_Raw data_.
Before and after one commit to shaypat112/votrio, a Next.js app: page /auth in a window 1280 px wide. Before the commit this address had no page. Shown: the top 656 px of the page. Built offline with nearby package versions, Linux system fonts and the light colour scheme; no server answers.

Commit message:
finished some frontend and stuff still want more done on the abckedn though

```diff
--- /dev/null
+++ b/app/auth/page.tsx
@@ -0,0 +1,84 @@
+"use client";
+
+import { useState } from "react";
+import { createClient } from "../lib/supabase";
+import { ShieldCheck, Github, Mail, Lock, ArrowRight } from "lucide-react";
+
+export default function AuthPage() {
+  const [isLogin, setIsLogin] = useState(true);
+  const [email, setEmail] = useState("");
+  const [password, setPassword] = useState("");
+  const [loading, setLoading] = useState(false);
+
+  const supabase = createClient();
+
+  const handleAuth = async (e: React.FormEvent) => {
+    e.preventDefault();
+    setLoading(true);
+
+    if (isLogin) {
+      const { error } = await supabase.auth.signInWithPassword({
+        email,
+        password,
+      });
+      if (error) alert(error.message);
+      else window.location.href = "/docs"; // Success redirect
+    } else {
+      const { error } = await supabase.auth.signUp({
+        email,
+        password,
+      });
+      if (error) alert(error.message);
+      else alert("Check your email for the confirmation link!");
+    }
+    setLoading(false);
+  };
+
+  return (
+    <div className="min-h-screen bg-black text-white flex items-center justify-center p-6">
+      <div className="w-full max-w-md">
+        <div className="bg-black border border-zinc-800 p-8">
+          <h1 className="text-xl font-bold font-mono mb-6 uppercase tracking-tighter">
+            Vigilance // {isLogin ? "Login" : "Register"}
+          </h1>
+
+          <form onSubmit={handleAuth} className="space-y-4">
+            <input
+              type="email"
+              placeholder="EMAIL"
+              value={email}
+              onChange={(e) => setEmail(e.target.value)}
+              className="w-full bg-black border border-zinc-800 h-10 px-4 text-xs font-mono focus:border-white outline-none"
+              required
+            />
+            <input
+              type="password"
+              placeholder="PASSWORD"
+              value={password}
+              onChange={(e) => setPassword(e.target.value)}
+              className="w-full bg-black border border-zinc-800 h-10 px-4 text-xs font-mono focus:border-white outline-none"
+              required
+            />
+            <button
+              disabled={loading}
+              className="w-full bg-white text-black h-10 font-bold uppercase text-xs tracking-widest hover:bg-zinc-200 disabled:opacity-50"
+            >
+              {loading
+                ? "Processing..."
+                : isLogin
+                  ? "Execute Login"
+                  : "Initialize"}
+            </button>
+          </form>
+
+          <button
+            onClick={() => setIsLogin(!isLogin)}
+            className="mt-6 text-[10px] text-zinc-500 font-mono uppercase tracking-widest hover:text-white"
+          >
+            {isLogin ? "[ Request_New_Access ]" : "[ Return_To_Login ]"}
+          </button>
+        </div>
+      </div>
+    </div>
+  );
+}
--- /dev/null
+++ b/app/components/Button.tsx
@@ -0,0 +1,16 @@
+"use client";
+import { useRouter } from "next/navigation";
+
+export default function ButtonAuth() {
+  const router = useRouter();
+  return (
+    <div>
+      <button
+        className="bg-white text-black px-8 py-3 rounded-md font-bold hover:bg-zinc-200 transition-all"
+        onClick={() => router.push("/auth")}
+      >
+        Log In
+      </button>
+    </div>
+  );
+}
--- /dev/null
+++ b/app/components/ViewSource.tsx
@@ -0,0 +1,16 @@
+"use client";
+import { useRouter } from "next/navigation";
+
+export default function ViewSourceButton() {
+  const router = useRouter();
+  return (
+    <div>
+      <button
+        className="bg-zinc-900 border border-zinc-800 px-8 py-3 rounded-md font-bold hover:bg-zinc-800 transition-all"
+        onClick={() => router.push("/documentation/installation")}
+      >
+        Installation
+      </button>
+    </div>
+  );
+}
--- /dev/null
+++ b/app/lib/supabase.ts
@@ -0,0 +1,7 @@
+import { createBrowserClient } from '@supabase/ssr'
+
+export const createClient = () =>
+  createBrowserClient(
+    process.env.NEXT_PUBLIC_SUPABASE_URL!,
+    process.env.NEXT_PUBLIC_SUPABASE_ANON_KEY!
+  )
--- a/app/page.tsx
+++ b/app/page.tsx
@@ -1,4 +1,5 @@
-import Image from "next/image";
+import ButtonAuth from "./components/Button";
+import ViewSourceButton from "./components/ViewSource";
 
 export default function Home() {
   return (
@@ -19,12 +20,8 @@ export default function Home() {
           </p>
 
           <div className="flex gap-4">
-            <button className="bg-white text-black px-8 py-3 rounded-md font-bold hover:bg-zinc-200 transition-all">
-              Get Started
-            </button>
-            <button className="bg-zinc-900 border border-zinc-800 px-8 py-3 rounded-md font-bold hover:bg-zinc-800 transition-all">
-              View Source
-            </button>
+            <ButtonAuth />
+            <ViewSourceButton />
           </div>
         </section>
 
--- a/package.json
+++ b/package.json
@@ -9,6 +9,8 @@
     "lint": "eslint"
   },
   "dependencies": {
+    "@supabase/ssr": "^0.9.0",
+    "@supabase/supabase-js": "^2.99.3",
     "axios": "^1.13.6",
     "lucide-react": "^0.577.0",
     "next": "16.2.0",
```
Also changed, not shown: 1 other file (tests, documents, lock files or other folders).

_What the task asks_. The response must give every line from the material above that holds the string "white".

_Your solution_.
+    <div className="min-h-screen bg-black text-white flex items-center justify-center p-6">
+              className="w-full bg-black border border-zinc-800 h-10 px-4 text-xs font-mono focus:border-white outline-none"
+              className="w-full bg-black border border-zinc-800 h-10 px-4 text-xs font-mono focus:border-white outline-none"
+              className="w-full bg-white text-black h-10 font-bold uppercase text-xs tracking-widest hover:bg-zinc-200 disabled:opacity-50"
+            className="mt-6 text-[10px] text-zinc-500 font-mono uppercase tracking-widest hover:text-white"
+        className="bg-white text-black px-8 py-3 rounded-md font-bold hover:bg-zinc-200 transition-all"
-            <button className="bg-white text-black px-8 py-3 rounded-md font-bold hover:bg-zinc-200 transition-all">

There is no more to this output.